We and others have been looking for other potential targets in basal-like BRCA1 tumours, since unlike other subtypes of breast cancer, BRCA1 associated tumours may be resistant to conventional hormonal and chemotherapeutic regimens.5 This may be in part due to their enhanced hypoxic drive.6 However, during our investigations in familial breast cancer phenotypes, we noted that ERβ is expressed in ∼20% of BRCA1 associated tumours and that cytoplasmic ERβ expression is associated with a shorter survival (M Rayoo, personal communication, 25 May 2009). This suggests that a significant proportion of BRCA1 associated tumours may benefit from hormonal agents such as aromatase inhibitors. Furthermore, we had noted in sporadic breast cancers a significant correlation between both ERα and ERβ, with FOXP1.7 8 FOXP1 is a member of the winged helix or forkhead group of transcriptional factors that have roles in cell proliferation, differentiation, chromatin remodelling, mitotic programme and neoplastic transformation.9 Our studies have demonstrated that FOXP1 expression is most closely related to nuclear ERβ, rather than ERα expression.8 Since recent studies have suggested that FOXP1 is a tumour suppressor gene, we have investigated the role of FOXP1 in hereditary breast tumours. Our aims were to: (1) determine the frequency and pattern of expression of FOXP1 in familial breast cancers; (2) assess the relationship between FOXP1 and different genotypes; and (3) explore for associations between FOXP1 expression, clinicopathological parameters and survival in familial breast cancer.

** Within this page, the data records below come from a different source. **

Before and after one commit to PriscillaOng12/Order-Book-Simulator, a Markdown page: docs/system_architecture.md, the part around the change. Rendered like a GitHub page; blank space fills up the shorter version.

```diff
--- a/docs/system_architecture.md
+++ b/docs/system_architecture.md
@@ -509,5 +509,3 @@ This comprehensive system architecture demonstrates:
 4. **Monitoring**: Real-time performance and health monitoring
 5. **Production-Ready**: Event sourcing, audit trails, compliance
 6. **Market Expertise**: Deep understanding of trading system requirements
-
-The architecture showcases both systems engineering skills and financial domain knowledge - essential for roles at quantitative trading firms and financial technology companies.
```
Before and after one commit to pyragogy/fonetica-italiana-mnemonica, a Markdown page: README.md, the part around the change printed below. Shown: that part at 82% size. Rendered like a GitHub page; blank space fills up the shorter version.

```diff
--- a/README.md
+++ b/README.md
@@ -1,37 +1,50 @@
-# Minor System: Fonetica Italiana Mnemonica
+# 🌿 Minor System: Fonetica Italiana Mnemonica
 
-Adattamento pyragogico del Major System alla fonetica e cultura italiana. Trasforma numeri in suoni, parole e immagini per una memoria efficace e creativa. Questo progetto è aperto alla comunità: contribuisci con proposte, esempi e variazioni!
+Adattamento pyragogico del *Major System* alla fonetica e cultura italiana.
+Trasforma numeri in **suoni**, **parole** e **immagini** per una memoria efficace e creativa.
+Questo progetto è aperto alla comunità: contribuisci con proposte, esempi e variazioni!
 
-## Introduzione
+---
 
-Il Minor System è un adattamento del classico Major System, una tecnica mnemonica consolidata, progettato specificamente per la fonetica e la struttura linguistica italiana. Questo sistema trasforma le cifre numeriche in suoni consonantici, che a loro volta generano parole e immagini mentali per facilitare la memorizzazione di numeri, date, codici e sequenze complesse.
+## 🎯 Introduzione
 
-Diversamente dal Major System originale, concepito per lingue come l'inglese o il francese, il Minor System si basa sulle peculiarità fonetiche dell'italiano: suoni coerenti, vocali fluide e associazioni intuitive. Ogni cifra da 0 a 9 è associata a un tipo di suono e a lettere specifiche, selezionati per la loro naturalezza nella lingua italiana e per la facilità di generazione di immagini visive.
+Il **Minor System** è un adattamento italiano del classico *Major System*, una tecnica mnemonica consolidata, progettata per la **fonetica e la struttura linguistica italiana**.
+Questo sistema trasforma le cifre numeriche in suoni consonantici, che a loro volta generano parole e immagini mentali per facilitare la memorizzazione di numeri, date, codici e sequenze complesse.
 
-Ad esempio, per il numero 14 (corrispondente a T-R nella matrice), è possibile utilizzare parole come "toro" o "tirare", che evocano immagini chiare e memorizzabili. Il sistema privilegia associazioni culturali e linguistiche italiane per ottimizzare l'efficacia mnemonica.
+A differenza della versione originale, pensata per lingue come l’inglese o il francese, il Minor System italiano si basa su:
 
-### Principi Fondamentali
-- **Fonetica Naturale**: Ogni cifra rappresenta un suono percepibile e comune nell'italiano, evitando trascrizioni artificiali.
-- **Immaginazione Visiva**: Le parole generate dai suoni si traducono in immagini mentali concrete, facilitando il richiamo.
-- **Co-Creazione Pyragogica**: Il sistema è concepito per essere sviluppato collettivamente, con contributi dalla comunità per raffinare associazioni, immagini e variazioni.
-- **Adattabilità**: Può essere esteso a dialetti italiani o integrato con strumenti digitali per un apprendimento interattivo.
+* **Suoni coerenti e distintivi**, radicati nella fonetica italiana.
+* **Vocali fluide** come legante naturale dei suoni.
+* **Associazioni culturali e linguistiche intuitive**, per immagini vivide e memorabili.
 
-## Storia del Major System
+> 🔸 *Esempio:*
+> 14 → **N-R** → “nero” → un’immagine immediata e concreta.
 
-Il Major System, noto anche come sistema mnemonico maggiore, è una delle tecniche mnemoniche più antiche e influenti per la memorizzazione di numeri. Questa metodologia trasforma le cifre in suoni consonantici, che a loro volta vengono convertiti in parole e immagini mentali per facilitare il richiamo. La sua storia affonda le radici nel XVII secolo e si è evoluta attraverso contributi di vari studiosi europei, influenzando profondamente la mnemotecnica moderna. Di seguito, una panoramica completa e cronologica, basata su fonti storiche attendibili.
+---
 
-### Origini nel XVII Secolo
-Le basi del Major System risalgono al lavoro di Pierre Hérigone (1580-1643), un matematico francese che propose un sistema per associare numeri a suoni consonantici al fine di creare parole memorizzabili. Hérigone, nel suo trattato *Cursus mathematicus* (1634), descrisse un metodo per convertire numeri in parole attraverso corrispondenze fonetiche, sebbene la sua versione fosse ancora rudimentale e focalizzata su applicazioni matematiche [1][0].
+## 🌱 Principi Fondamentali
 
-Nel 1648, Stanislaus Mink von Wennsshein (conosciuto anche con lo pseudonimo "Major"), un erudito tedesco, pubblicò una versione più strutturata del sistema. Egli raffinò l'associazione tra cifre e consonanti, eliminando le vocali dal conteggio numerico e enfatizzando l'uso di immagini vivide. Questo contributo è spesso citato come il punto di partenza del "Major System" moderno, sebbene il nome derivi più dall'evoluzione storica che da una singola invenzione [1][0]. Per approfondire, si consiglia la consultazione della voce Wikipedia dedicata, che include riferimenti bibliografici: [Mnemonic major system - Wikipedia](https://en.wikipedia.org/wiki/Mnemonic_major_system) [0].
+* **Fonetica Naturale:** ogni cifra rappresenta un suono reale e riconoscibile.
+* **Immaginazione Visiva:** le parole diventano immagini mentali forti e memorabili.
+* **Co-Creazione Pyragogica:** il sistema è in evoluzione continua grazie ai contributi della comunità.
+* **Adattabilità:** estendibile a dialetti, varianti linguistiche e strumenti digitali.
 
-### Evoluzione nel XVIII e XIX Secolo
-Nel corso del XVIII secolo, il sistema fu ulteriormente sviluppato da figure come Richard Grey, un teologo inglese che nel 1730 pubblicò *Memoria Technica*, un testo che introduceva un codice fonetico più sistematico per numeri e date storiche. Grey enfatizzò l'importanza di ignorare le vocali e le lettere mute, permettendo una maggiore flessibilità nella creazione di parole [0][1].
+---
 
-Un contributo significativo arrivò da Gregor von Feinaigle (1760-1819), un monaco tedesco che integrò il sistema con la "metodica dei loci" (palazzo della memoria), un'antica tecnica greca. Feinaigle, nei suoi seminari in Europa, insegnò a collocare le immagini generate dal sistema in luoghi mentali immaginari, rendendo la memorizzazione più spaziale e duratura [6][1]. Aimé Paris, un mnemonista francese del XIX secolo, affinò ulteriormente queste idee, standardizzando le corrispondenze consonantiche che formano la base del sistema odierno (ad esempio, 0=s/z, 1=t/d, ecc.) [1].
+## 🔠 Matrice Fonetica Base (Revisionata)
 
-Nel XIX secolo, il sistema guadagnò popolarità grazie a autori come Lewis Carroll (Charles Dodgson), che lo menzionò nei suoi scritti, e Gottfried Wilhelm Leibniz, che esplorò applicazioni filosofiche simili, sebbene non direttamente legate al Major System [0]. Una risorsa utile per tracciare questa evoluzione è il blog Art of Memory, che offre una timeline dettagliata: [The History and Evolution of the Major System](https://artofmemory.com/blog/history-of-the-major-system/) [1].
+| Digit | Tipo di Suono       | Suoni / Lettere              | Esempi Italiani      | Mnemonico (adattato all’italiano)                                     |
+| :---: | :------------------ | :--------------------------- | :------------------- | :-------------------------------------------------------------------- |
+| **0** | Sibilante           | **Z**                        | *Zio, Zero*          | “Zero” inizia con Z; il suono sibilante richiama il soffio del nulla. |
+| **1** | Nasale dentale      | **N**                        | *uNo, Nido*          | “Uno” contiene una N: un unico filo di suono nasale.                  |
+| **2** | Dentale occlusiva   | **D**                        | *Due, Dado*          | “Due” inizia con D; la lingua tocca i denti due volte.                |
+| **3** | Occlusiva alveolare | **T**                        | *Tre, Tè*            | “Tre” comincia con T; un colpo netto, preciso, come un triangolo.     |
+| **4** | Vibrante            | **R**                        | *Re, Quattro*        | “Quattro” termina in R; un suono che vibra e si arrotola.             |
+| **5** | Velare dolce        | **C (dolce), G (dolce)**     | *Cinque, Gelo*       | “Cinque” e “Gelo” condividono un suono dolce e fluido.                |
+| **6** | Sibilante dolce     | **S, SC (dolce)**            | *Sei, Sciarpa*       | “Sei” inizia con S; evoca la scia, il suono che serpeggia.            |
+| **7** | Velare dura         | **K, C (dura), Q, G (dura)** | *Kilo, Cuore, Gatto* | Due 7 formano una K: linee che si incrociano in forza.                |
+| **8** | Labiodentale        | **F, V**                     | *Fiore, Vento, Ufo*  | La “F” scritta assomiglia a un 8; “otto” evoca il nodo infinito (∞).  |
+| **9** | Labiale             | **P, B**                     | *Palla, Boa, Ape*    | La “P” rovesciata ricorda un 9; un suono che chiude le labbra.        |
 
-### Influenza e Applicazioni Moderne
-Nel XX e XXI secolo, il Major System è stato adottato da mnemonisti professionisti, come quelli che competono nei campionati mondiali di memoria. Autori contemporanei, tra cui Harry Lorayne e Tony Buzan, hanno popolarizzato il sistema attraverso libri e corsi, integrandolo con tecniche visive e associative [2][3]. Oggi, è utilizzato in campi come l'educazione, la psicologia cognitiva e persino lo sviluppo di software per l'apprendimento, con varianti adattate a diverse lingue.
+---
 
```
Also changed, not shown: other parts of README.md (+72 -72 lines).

Methods

Patients and tumour tissue microarrays

Familial breast carcinomas from female patients were retrospectively collected from kConFab between 1980 and 2005. The classification of BRCA1 and BRCA2 mutations was performed according to designations listed on the kConFab website (www.kconfab.org). The BRCAX breast cancers were defined by familial breast cancer in families without a known BRCA1 and BRCA2 pathogenic mutation, meeting kConFab category 1 and 1B eligibility criteria.

Table 1 lists the flow of patients through the study according to the REMARK criteria.10 Of the 147 cases, 8 were excluded due to lack of tissue for array construction and 13 were excluded due to the absence of tumour on the array. The final cohort was composed of 126 cases (35BRCA1, 34BRCA2 and 57 BRCAX cases). Of the 126 samples, 119 cases had survival data available and 99 had survival data plus the full complement of ER, PgR, HER2, CK5/6 and epidermal growth factor receptor (EGFR) staining.

Table 1

Flow of familial breast cancer patients through the study, according to REMARK criteria10

These were compared with a cohort of 99 sporadic cancers, matched for age and intrinsic subtype, collected from the John Radcliffe Hospital, Oxford, UK. The median ages for the familial and sporadic cohorts were 47.1 and 47.0 years, respectively. This study has ethics committee approvals (01/38 and JR C02.216).

All patients had operable breast carcinomas without metastatic disease at the time of presentation. Information including age, tumour size, grade, histology, nodal status, ER and HER2 status were collected from the clinical and pathological records (table 2). Patients less than 50 years of age with node positive, ER negative tumours or tumours larger than 3 cm received adjuvant chemotherapy. Patients with hormone responsive tumours who were more than 50 years of age received 5 years of endocrine therapy. Patients were followed up for a median period of 64.0 months. During this time 38 patients relapsed and 31 died in the familial group (the recorded deaths were breast cancer related, otherwise were censored).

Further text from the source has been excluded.